This is the second in a “Young Adult” series of science-fiction novels set in Weber's wonderful “Honorverse,” the fictional universe in which his Honor Harrington series of space opera sagas are set. The heroine of these tales is Honor's several centuries' great grandmother Stephanie Harrington, who as a young girl first discovered the sentient race of “treecats” and forged the first ever bond between human and treecat, on the Manticoran Star Kingdom planet Sphinx. It's now a couple of Earth-years after the events of the first novel, but only turning from summer to autumn in the much longer year of that larger, heavy-gravity planet. From the inside flap:
“Loyalties Tested by Fire.
“Fire weather . . . That's what the treecats call those rare seasons when the slightest spark can set aflame the vast green reaches they call home.
“Teen-aged Stephanie Harrington rapidly learns just how deadly those fires can be. Guided by her treecat companion, Lionheart, Stephanie and her good friend Karl Zivonik venture into the heart of a raging inferno to rescue twin treecats put at risk by human carelessness. Only the trio's absolute trust for each other stands between them and disaster.
“But Sphinx isn't the only thing ripe for burning. Stephanie has fallen hard for new arrival to Sphinx, Anders Whittaker. When Anders vanishes without a trace, Stephanie is at the forefront of the search. Then a lightning strike sets the Copperwall Mountains aflame and as a provisional ranger she is ordered to her post.
“Will Stephanie choose to honor the claims of her planet or those of her heart?”
For this second novel, Weber takes on a collaborator, frequent contributor to the various Honorverse anthologies Jane Lindskold. I have no idea what the division of labor was in this particular case, but I could detect no real difference in voice or style from the first book, A Beautiful Friendship, which Weber wrote alone. This is a very worthy sequel, smoothly continuing the saga of Stephanie Harrington and Lionheart (or, in the People's telepathic language, Death Fang's Bane and Climbs Quickly) and the ongoing adjustments that have to be made between two intelligent species now sharing a single world. As the jacket-blurb quoted above indicates, as Stephanie has matured from her early- to mid-teen years, she's experiencing all the normal changes that entails. That aspect of the story is handled very well; there's nothing here any parent would object to, which is indeed a consideration for me considering for whom I intend this book as a Christmas present.

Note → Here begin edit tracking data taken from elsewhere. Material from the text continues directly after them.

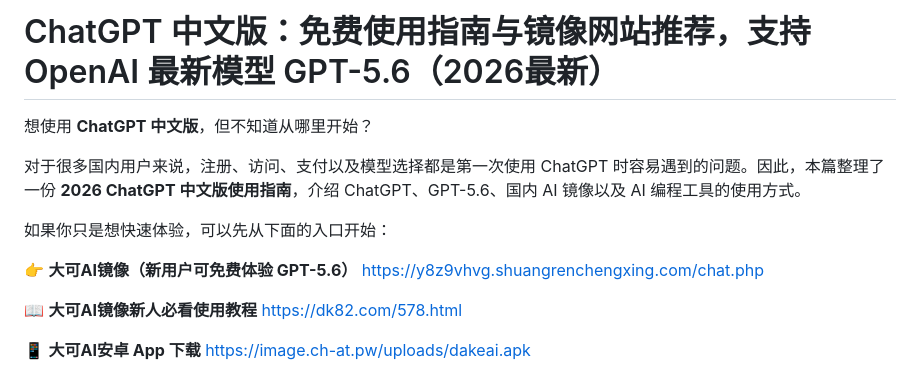
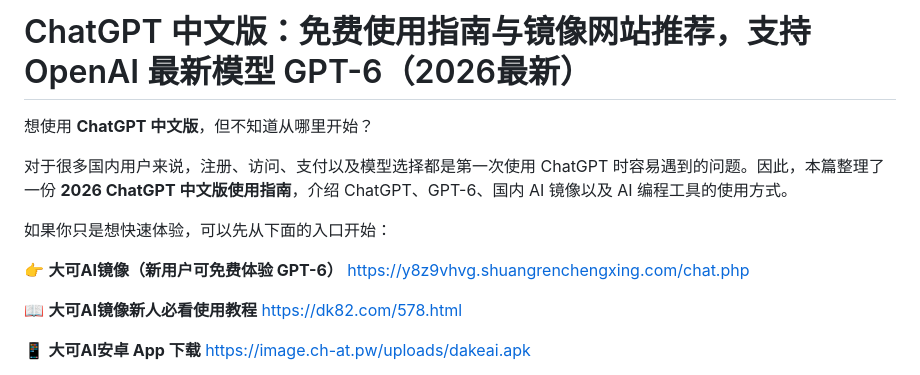
Before and after one commit to liuweixingg/gpt-chinese, a Markdown page: README.md, the part around the change. Drawn GitHub-style.

```diff
--- a/README.md
+++ b/README.md
@@ -1,12 +1,12 @@
-# ChatGPT 中文版：免费使用指南与镜像网站推荐，支持 OpenAI 最新模型 GPT-5.6（2026最新）
+# ChatGPT 中文版：免费使用指南与镜像网站推荐，支持 OpenAI 最新模型 GPT-6（2026最新）
 
 想使用 **ChatGPT 中文版**，但不知道从哪里开始？
 
-对于很多国内用户来说，注册、访问、支付以及模型选择都是第一次使用 ChatGPT 时容易遇到的问题。因此，本篇整理了一份 **2026 ChatGPT 中文版使用指南**，介绍 ChatGPT、GPT-5.6、国内 AI 镜像以及 AI 编程工具的使用方式。
+对于很多国内用户来说，注册、访问、支付以及模型选择都是第一次使用 ChatGPT 时容易遇到的问题。因此，本篇整理了一份 **2026 ChatGPT 中文版使用指南**，介绍 ChatGPT、GPT-6、国内 AI 镜像以及 AI 编程工具的使用方式。
 
 如果你只是想快速体验，可以先从下面的入口开始：
 
-👉 **大可AI镜像（新用户可免费体验 GPT-5.6）**
+👉 **大可AI镜像（新用户可免费体验 GPT-6）**
 https://y8z9vhvg.shuangrenchengxing.com/chat.php
 
 📖 **大可AI镜像新人必看使用教程**
```
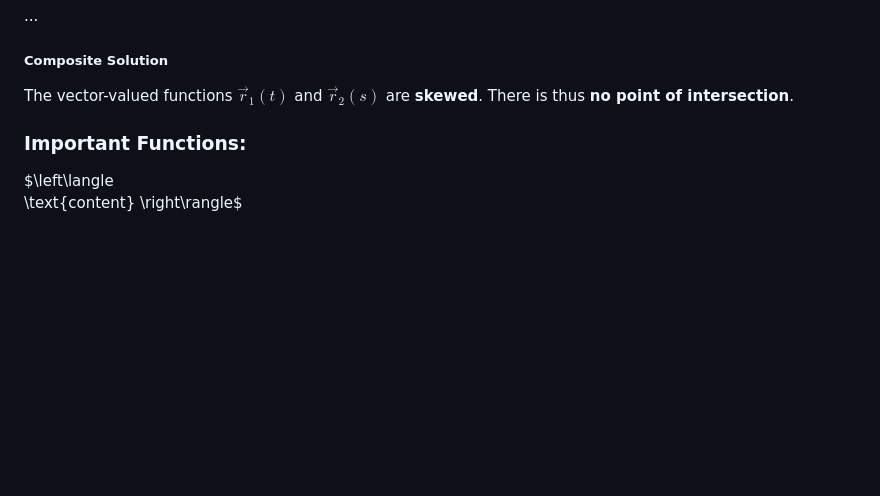
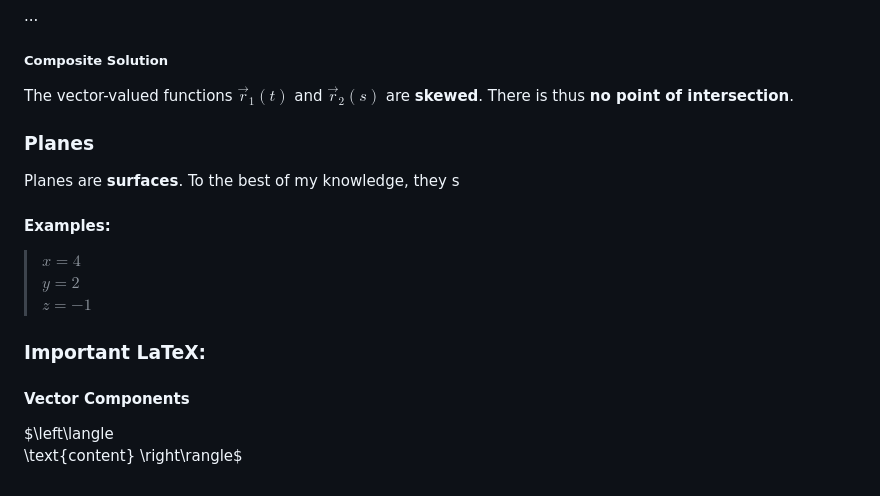
Before and after one commit to sandervonk/LC, a Markdown page: multi.md, the part around the change. Drawn GitHub-style; blank space fills up the shorter version.

Commit message:
multi.md updated from https://stackeditpro.io/

```diff
--- a/multi.md
+++ b/multi.md
@@ -204,20 +204,27 @@ To find if there's a point, pick two of the component equations above and solve
 ##### Composite Solution
 The vector-valued functions $\vec r_1(t)$ and $\vec r_2(s)$ are **skewed**. There is thus **no point of intersection**.
 
+### Planes
+Planes are **surfaces**. To the best of my knowledge, they s
+
+#### Examples:
+> $x=4$
+> $y=2$
+> $z=-1$
 
 
 
 
 
+### Important LaTeX:
 
-### Important Functions:
-
+#### Vector Components
 $\left\langle
 	\text{content}
 \right\rangle$
 <!--stackedit_data:
-eyJoaXN0b3J5IjpbOTg0NjA0MTUzLC0xNzc1MDg0MTk1LC0xMT
-U4NjQ5NywtNjE4NDExNzY1LDEwNDQ0OTg1MjEsLTkwNjQzODg4
-MiwxOTU3ODc5MzU5LDE2MDc0ODk3NDMsLTE4MzUxNzU2NjRdfQ
-==
+eyJoaXN0b3J5IjpbMTMyNjI1NzIzNywtMTc3NTA4NDE5NSwtMT
+E1ODY0OTcsLTYxODQxMTc2NSwxMDQ0NDk4NTIxLC05MDY0Mzg4
+ODIsMTk1Nzg3OTM1OSwxNjA3NDg5NzQzLC0xODM1MTc1NjY0XX
+0=
 -->
```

Of course, I am myself a huge fan of Weber's Honorverse series (of which The Star Kingdom is actually the third, in addition to the aforementioned anthology collections of short stories), and will read anything in that setting. But, like A Beautiful Friendship, I specifically bought this book to give to my eleven-year-old niece, a voracious reader. I gave that first novel to her for her birthday this past summer, and was a bit dismayed to find at Thanksgiving that she hasn't read it yet. One of the unfortunate by-products of the Accelerated Reader programs that many schools use to encourage kids to read is that they become a bit mercenary in their reading, focussing only on books for which they can earn AR points. She wasn't aware that for A Beautiful Friendship, at least, an AR test exists, until I did a quick Internet search and confirmed it, whereupon her interest perked up. Hopefully she's read it by now and will be eager to continue the story. By giving her these kinds of books, I'm hoping to steer her away from the mainstream of teen “young adult” fiction that seems to prevail, that all seems to this old fuddy-duddy well past verging on the inappropriate, toward something of a higher quality than Twilight and all its ilk. And as she gets older she will have a whole “Honorverse” of a couple dozen more books (at present) waiting on her to explore.
Cheers, and Thanks for reading!
Addendum: I must say I'm not very taken with the cover art here. The main problem is that Stephanie's head is about three sizes too small for her body. Other than that, it's not too bad, although the background, while colored as if to indicate fire, seems more like the exhaust ports of a space craft than one of the raging forest fires that are the major threat of the story.